What this task involves:
In the records below, find each line with the word "Данилова" and copy it.

Start of Block

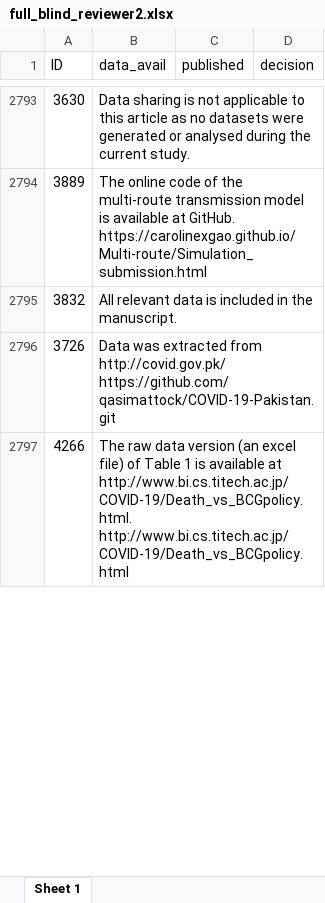
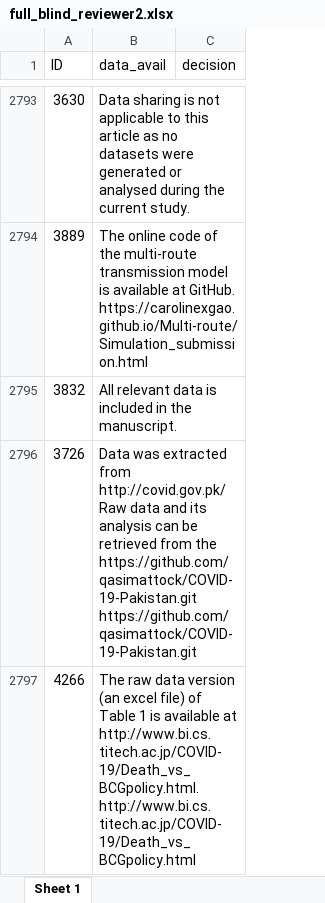
Before and after one commit to mcguinlu/data-availability-impact, an Excel workbook: data/raw/reviewer2/full_blind_reviewer2.xlsx, sheet Sheet 1, drawn as a sheet; only a part is shown, gaps mark what is left out; values as stored, in another font and other column widths than the file's, no borders; the diff covers the shown part only; the diff names each change by its address in the sheet, - before the commit and + after, or states it on an @@ line.

```diff
--- a/data/raw/reviewer2/full_blind_reviewer2.xlsx (sheet Sheet 1)
+++ b/data/raw/reviewer2/full_blind_reviewer2.xlsx (sheet Sheet 1)
-column C (published), empty
-B2796 (data_avail): …from http://covid.gov.pk/ https://github.com/qasimattock/COVID-19-Pakistan.git
+B2796 (data_avail): …from http://covid.gov.pk/ Raw data and its analysis can be retrieved from the https://github.com/qasimattock/COVID-19-Pakistan.git https://github.com/qasimattock/COVID-19-Pakistan.git
```
Also changed, not shown: 241 edited cells elsewhere in this sheet, data/raw/reviewer1/full_blind_reviewer1.xlsx, data/raw/reviewer1/s1_blind_reviewer1.xlsx, 3 other files.
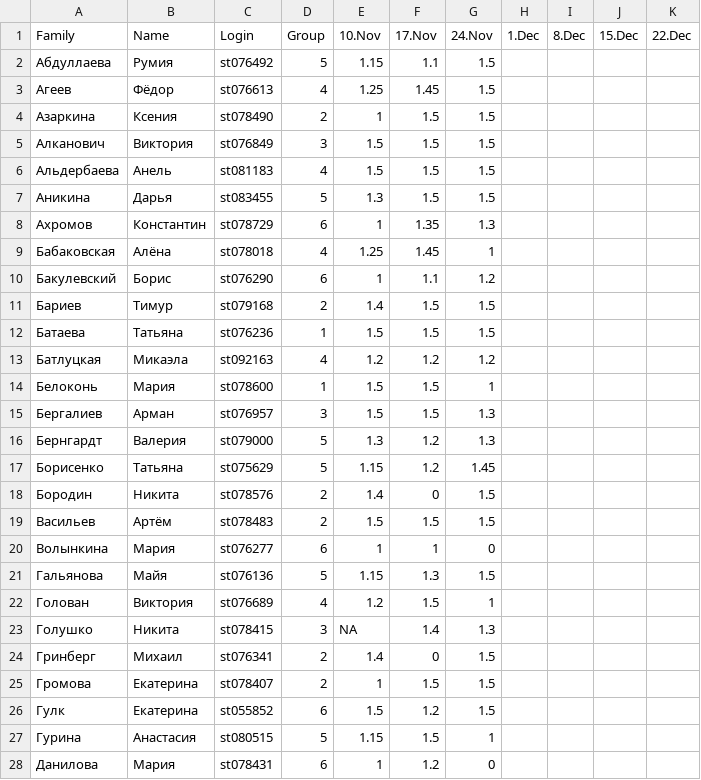
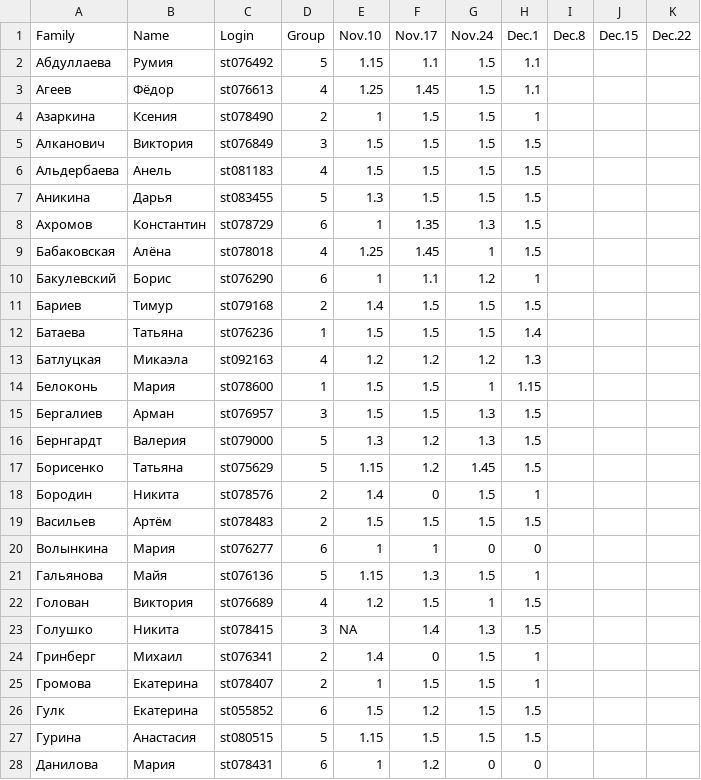
Before and after one commit to polydora/General-ecology, a CSV file: data/Семинары по общей экологии - Sheet1.csv, drawn as a sheet; only a part is shown; the diff covers the shown part only.

```diff
--- a/data/Семинары по общей экологии - Sheet1.csv
+++ b/data/Семинары по общей экологии - Sheet1.csv
@@ -1,28 +1,28 @@
-Family,Name,Login,Group,10.Nov,17.Nov,24.Nov,1.Dec,8.Dec,15.Dec,22.Dec
-Абдуллаева,Румия,st076492,5,1.15,1.1,1.5,,,,
-Агеев,Фёдор,st076613,4,1.25,1.45,1.5,,,,
-Азаркина,Ксения,st078490,2,1,1.5,1.5,,,,
-Алканович,Виктория,st076849,3,1.5,1.5,1.5,,,,
-Альдербаева,Анель,st081183,4,1.5,1.5,1.5,,,,
-Аникина,Дарья,st083455,5,1.3,1.5,1.5,,,,
-Ахромов,Константин,st078729,6,1,1.35,1.3,,,,
-Бабаковская,Алёна,st078018,4,1.25,1.45,1,,,,
-Бакулевский,Борис,st076290,6,1,1.1,1.2,,,,
-Бариев,Тимур,st079168,2,1.4,1.5,1.5,,,,
-Батаева,Татьяна,st076236,1,1.5,1.5,1.5,,,,
-Батлуцкая,Микаэла,st092163,4,1.2,1.2,1.2,,,,
-Белоконь,Мария,st078600,1,1.5,1.5,1,,,,
-Бергалиев,Арман,st076957,3,1.5,1.5,1.3,,,,
-Бернгардт,Валерия,st079000,5,1.3,1.2,1.3,,,,
-Борисенко,Татьяна,st075629,5,1.15,1.2,1.45,,,,
-Бородин,Никита,st078576,2,1.4,0,1.5,,,,
-Васильев,Артём,st078483,2,1.5,1.5,1.5,,,,
-Волынкина,Мария,st076277,6,1,1,0,,,,
-Гальянова,Майя,st076136,5,1.15,1.3,1.5,,,,
-Голован,Виктория,st076689,4,1.2,1.5,1,,,,
-Голушко,Никита,st078415,3,NA,1.4,1.3,,,,
-Гринберг,Михаил,st076341,2,1.4,0,1.5,,,,
-Громова,Екатерина,st078407,2,1,1.5,1.5,,,,
-Гулк,Екатерина,st055852,6,1.5,1.2,1.5,,,,
-Гурина,Анастасия,st080515,5,1.15,1.5,1,,,,
-Данилова,Мария,st078431,6,1,1.2,0,,,,
+Family,Name,Login,Group,Nov.10,Nov.17,Nov.24,Dec.1,Dec.8,Dec.15,Dec.22
+Абдуллаева,Румия,st076492,5,1.15,1.1,1.5,1.1,,,
+Агеев,Фёдор,st076613,4,1.25,1.45,1.5,1.1,,,
+Азаркина,Ксения,st078490,2,1,1.5,1.5,1,,,
+Алканович,Виктория,st076849,3,1.5,1.5,1.5,1.5,,,
+Альдербаева,Анель,st081183,4,1.5,1.5,1.5,1.5,,,
+Аникина,Дарья,st083455,5,1.3,1.5,1.5,1.5,,,
+Ахромов,Константин,st078729,6,1,1.35,1.3,1.5,,,
+Бабаковская,Алёна,st078018,4,1.25,1.45,1,1.5,,,
+Бакулевский,Борис,st076290,6,1,1.1,1.2,1,,,
+Бариев,Тимур,st079168,2,1.4,1.5,1.5,1.5,,,
+Батаева,Татьяна,st076236,1,1.5,1.5,1.5,1.4,,,
+Батлуцкая,Микаэла,st092163,4,1.2,1.2,1.2,1.3,,,
+Белоконь,Мария,st078600,1,1.5,1.5,1,1.15,,,
+Бергалиев,Арман,st076957,3,1.5,1.5,1.3,1.5,,,
+Бернгардт,Валерия,st079000,5,1.3,1.2,1.3,1.5,,,
+Борисенко,Татьяна,st075629,5,1.15,1.2,1.45,1.5,,,
+Бородин,Никита,st078576,2,1.4,0,1.5,1,,,
+Васильев,Артём,st078483,2,1.5,1.5,1.5,1.5,,,
+Волынкина,Мария,st076277,6,1,1,0,0,,,
+Гальянова,Майя,st076136,5,1.15,1.3,1.5,1,,,
+Голован,Виктория,st076689,4,1.2,1.5,1,1.5,,,
+Голушко,Никита,st078415,3,NA,1.4,1.3,1.5,,,
+Гринберг,Михаил,st076341,2,1.4,0,1.5,1,,,
+Громова,Екатерина,st078407,2,1,1.5,1.5,1,,,
+Гулк,Екатерина,st055852,6,1.5,1.2,1.5,1.5,,,
+Гурина,Анастасия,st080515,5,1.15,1.5,1.5,1.5,,,
+Данилова,Мария,st078431,6,1,1.2,0,0,,,
```
Also changed, not shown: 68 edited cells elsewhere in this file, 7 other files.
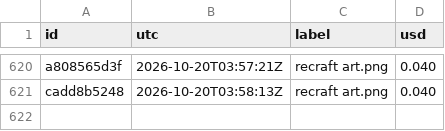
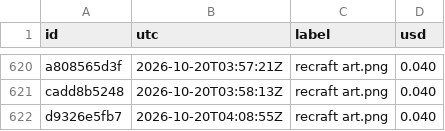
Before and after one commit to captainunderpantz67/graphicteesco, a CSV file: docs/fal-spend.csv, drawn as a sheet; only a part is shown, gaps mark what is left out.

```diff
--- a/docs/fal-spend.csv
+++ b/docs/fal-spend.csv
@@ -621 +621,2 @@ a808565d3f,2026-10-20T03:57:21Z,recraft art.png,0.040
 cadd8b5248,2026-10-20T03:58:13Z,recraft art.png,0.040
+d9326e5fb7,2026-10-20T04:08:55Z,recraft art.png,0.040
```
Also changed, not shown: 17 other files.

End of Block

Written answer:
-Данилова,Мария,st078431,6,1,1.2,0,,,,
+Данилова,Мария,st078431,6,1,1.2,0,0,,,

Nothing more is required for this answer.